Kickoff arrives Thursday for Georgia State

The young man who may literally kick off Georgia State's first football season – he's not quite as young as he used to be.

Kicker Iain Vance is on his third college, having first walked on at Georgia Tech and then Alabama. Though he has yet to take the field in a college game, he's in his final year of eligibility and at 22, is four years older than some of his teammates. It has been five years since he last played in a game, when he nailed a last-second field goal to lift Duluth High over Chattahoochee.

There's a 50 percent chance that his duties will include kicking off to start the game Thursday night at the Georgia Dome.

"I'll want to remember everything," Vance said. "I'll look around and realize what's going on around me. I'll just take it all in."

For Vance, his teammates, coaches and their school, the wait is finally over. Two years after committing to fielding a football team and 97 years after the school's founding, Georgia State will play football. The Panthers will play Shorter, the first date on its inaugural 11-game schedule that concludes with a Nov. 18 matchup against defending national champion Alabama.

Linebacker Mark Hogan has been eyeing the day since he became the team's first player in Jan. 2009.

"When I first got here, it said ‘800′ days on the [countdown] clock in the locker room," said Hogan, exaggerating slightly.

Hogan, whose father Mark Sr. played for coach Bill Curry at Georgia Tech, was the team's only player for several months. He worked out alone with strength coach Ken Coggins and has been with the team through 104 practices, beginning last fall.

"Football is not exactly an exciting sport to practice every day," said Hogan, whose last game was Thanksgiving Day 2007 for Lincoln-Sudbury High in Massachusetts. "You really look forward to the games. That's what you prepare for."

Safety Michael Hall had left football behind after he helped Dublin High to a state championship in the fall of 2006. He came to Georgia State to become a doctor. Even when the school decided in 2008 to start a team, he wasn't interested. But the hiring of Curry piqued his interest -- Hall grew up an Alabama fan, where Curry coached in the late '80s -- and Hall found himself trying out last fall. Hall, who will play special teams, calls himself blessed.

"Simply because this is somewhere I didn't see myself ever being again," said Hall, who cried during his first fall without football. "It's more than a privilege to play the game of football."

No one has waited longer than Curry, who last roamed a sideline in 1996, at the end of a seven-year run at Kentucky. His last game, a lopsided loss to a Peyton Manning-led Tennessee team, concluded 17 years as a head coach at Tech, Alabama and Kentucky. He returned home to Atlanta and would go on to work for 11 years as an analyst for ESPN.

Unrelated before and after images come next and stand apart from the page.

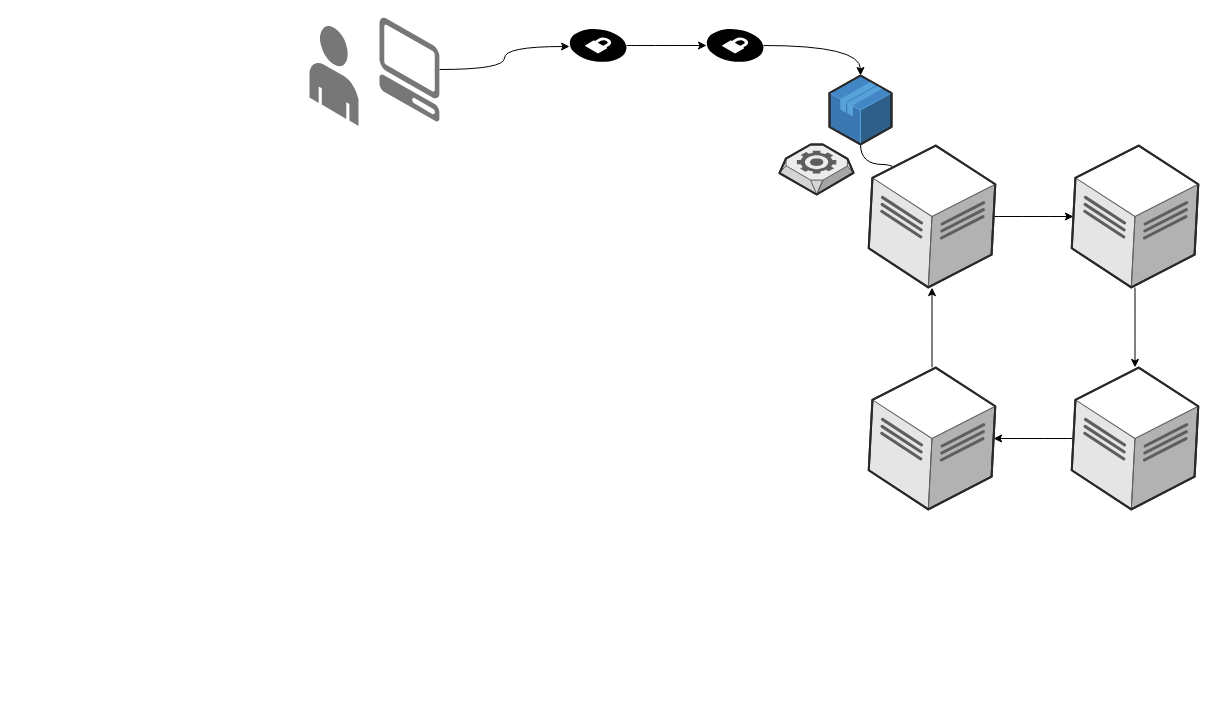
The draw.io diagram page "blsystem" (2 of 6) of BLminder/WheelsOfBL_6attri_stru.drawio in lvmodan/Drawio, before the edit. Source tidied: cells renumbered, new cells numbered last; positions are measured from the earlier drawing's top-left corner, leaving out a move shared by most shapes. Both pictures are drawn from the tidied source at 100%, with x=0, y=0 at pixel (309, 17).
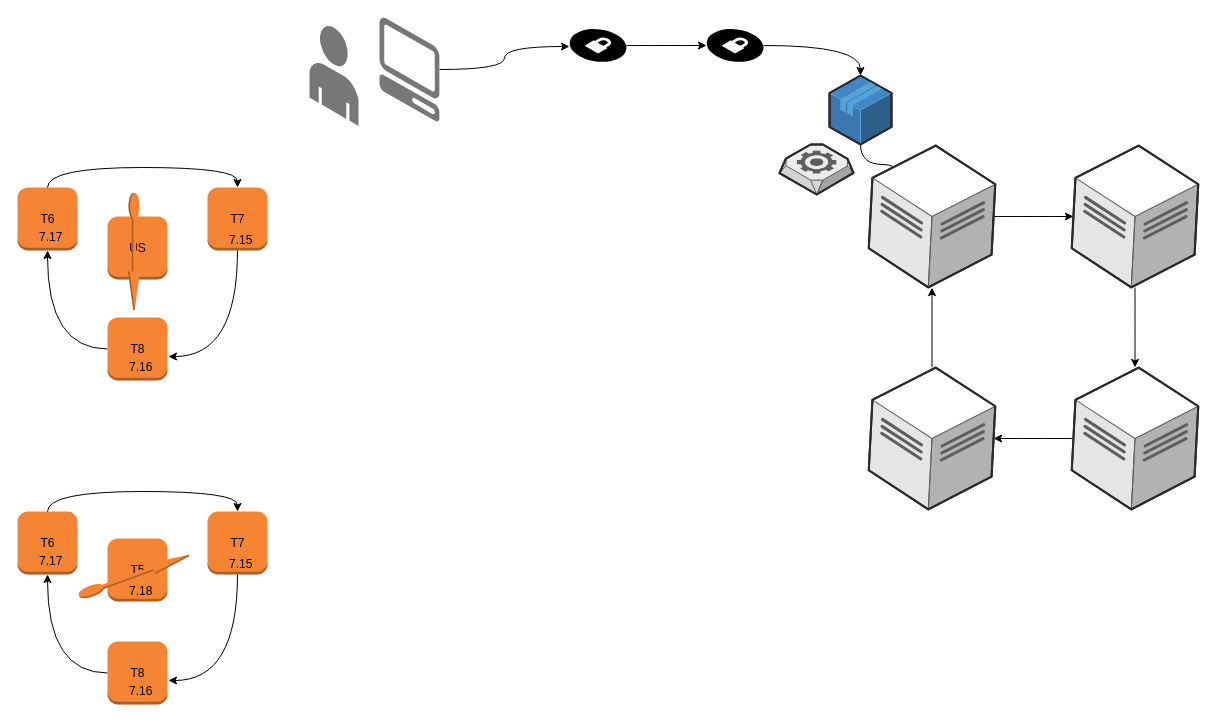
The same diagram, later.

Change to the diagram source:
```diff
@@
+    <mxCell id="20" value="T5" style="dashed=0;html=1;shape=mxgraph.aws3.instance;fillColor=#F58534;gradientColor=none;" parent="1" vertex="1">
+      <mxGeometry x="-202" y="521" width="60" height="63" as="geometry" />
+    </mxCell>
+    <mxCell id="21" value="7.18" style="text;html=1;align=left;verticalAlign=top;spacingTop=-4;" parent="1" vertex="1">
+      <mxGeometry x="-182" y="564" width="40" height="20" as="geometry" />
+    </mxCell>
+    <mxCell id="22" value="T6" style="dashed=0;html=1;shape=mxgraph.aws3.instance;fillColor=#F58534;gradientColor=none;" parent="1" vertex="1">
+      <mxGeometry x="-292" y="494" width="60" height="63" as="geometry" />
+    </mxCell>
+    <mxCell id="23" value="T7" style="dashed=0;html=1;shape=mxgraph.aws3.instance;fillColor=#F58534;gradientColor=none;" parent="1" vertex="1">
+      <mxGeometry x="-102" y="494" width="60" height="63" as="geometry" />
+    </mxCell>
+    <mxCell id="24" style="edgeStyle=orthogonalEdgeStyle;curved=1;rounded=0;html=1;exitX=0.5;exitY=0;exitPerimeter=0;entryX=0.5;entryY=0;entryPerimeter=0;jettySize=auto;" parent="1" edge="1" source="22" target="23">
+      <mxGeometry relative="1" as="geometry">
+        <Array as="points">
+          <mxPoint x="-262" y="474" />
+          <mxPoint x="-72" y="474" />
+        </Array>
+      </mxGeometry>
+    </mxCell>
+    <mxCell id="25" style="edgeStyle=orthogonalEdgeStyle;curved=1;rounded=0;html=1;exitX=0;exitY=0.5;exitPerimeter=0;entryX=0.5;entryY=1;entryPerimeter=0;jettySize=auto;" parent="1" edge="1" source="26" target="22">
+      <mxGeometry relative="1" as="geometry" />
+    </mxCell>
+    <mxCell id="26" value="T8" style="dashed=0;html=1;shape=mxgraph.aws3.instance;fillColor=#F58534;gradientColor=none;" parent="1" vertex="1">
+      <mxGeometry x="-202" y="624" width="60" height="63" as="geometry" />
+    </mxCell>
+    <mxCell id="27" style="edgeStyle=orthogonalEdgeStyle;curved=1;rounded=0;html=1;exitX=0.5;exitY=1;exitPerimeter=0;entryX=1.017;entryY=0.619;entryPerimeter=0;jettySize=auto;" parent="1" edge="1" source="23" target="26">
+      <mxGeometry relative="1" as="geometry" />
+    </mxCell>
+    <mxCell id="28" value="7.16" style="text;html=1;align=left;verticalAlign=top;spacingTop=-4;" parent="1" vertex="1">
+      <mxGeometry x="-182" y="664" width="40" height="20" as="geometry" />
+    </mxCell>
+    <mxCell id="29" value="7.15" style="text;html=1;align=left;verticalAlign=top;spacingTop=-4;" parent="1" vertex="1">
+      <mxGeometry x="-82" y="537" width="40" height="20" as="geometry" />
+    </mxCell>
+    <mxCell id="30" value="7.17" style="text;html=1;align=left;verticalAlign=top;spacingTop=-4;" parent="1" vertex="1">
+      <mxGeometry x="-272" y="534" width="40" height="20" as="geometry" />
+    </mxCell>
+    <mxCell id="31" style="dashed=0;html=1;shape=mxgraph.aws3.elastic_ip;fillColor=#F58534;gradientColor=none;rotation=-20;" parent="1" vertex="1">
+      <mxGeometry x="-234" y="552" width="117" height="12" as="geometry" />
+    </mxCell>
+    <mxCell id="32" value="T6" style="dashed=0;html=1;shape=mxgraph.aws3.instance;fillColor=#F58534;gradientColor=none;" parent="1" vertex="1">
+      <mxGeometry x="-292" y="170" width="60" height="63" as="geometry" />
+    </mxCell>
+    <mxCell id="33" value="T7" style="dashed=0;html=1;shape=mxgraph.aws3.instance;fillColor=#F58534;gradientColor=none;" parent="1" vertex="1">
+      <mxGeometry x="-102" y="170" width="60" height="63" as="geometry" />
+    </mxCell>
+    <mxCell id="34" style="edgeStyle=orthogonalEdgeStyle;curved=1;rounded=0;html=1;exitX=0.5;exitY=0;exitPerimeter=0;entryX=0.5;entryY=0;entryPerimeter=0;jettySize=auto;" parent="1" edge="1" source="32" target="33">
+      <mxGeometry relative="1" as="geometry">
+        <Array as="points">
+          <mxPoint x="-262" y="150" />
+          <mxPoint x="-72" y="150" />
+        </Array>
+      </mxGeometry>
+    </mxCell>
+    <mxCell id="35" style="edgeStyle=orthogonalEdgeStyle;curved=1;rounded=0;html=1;exitX=0;exitY=0.5;exitPerimeter=0;entryX=0.5;entryY=1;entryPerimeter=0;jettySize=auto;" parent="1" edge="1" source="36" target="32">
+      <mxGeometry relative="1" as="geometry" />
+    </mxCell>
+    <mxCell id="36" value="T8" style="dashed=0;html=1;shape=mxgraph.aws3.instance;fillColor=#F58534;gradientColor=none;" parent="1" vertex="1">
+      <mxGeometry x="-202" y="300" width="60" height="63" as="geometry" />
+    </mxCell>
+    <mxCell id="37" style="edgeStyle=orthogonalEdgeStyle;curved=1;rounded=0;html=1;exitX=0.5;exitY=1;exitPerimeter=0;entryX=1.017;entryY=0.619;entryPerimeter=0;jettySize=auto;" parent="1" edge="1" source="33" target="36">
+      <mxGeometry relative="1" as="geometry" />
+    </mxCell>
+    <mxCell id="38" value="7.16" style="text;html=1;align=left;verticalAlign=top;spacingTop=-4;" parent="1" vertex="1">
+      <mxGeometry x="-182" y="340" width="40" height="20" as="geometry" />
+    </mxCell>
+    <mxCell id="39" value="7.15" style="text;html=1;align=left;verticalAlign=top;spacingTop=-4;" parent="1" vertex="1">
+      <mxGeometry x="-82" y="213" width="40" height="20" as="geometry" />
+    </mxCell>
+    <mxCell id="40" value="7.17" style="text;html=1;align=left;verticalAlign=top;spacingTop=-4;" parent="1" vertex="1">
+      <mxGeometry x="-272" y="210" width="40" height="20" as="geometry" />
+    </mxCell>
+    <mxCell id="41" value="US" style="dashed=0;html=1;shape=mxgraph.aws3.instance;fillColor=#F58534;gradientColor=none;" parent="1" vertex="1">
+      <mxGeometry x="-202" y="199" width="60" height="63" as="geometry" />
+    </mxCell>
+    <mxCell id="42" style="dashed=0;html=1;shape=mxgraph.aws3.elastic_ip;fillColor=#F58534;gradientColor=none;rotation=90;" parent="1" vertex="1">
+      <mxGeometry x="-234" y="228" width="117" height="12" as="geometry" />
+    </mxCell>
```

"I figured it was just all over," Curry said of his coaching career. "To get a reprieve and get to do this all over again, it's thrilling."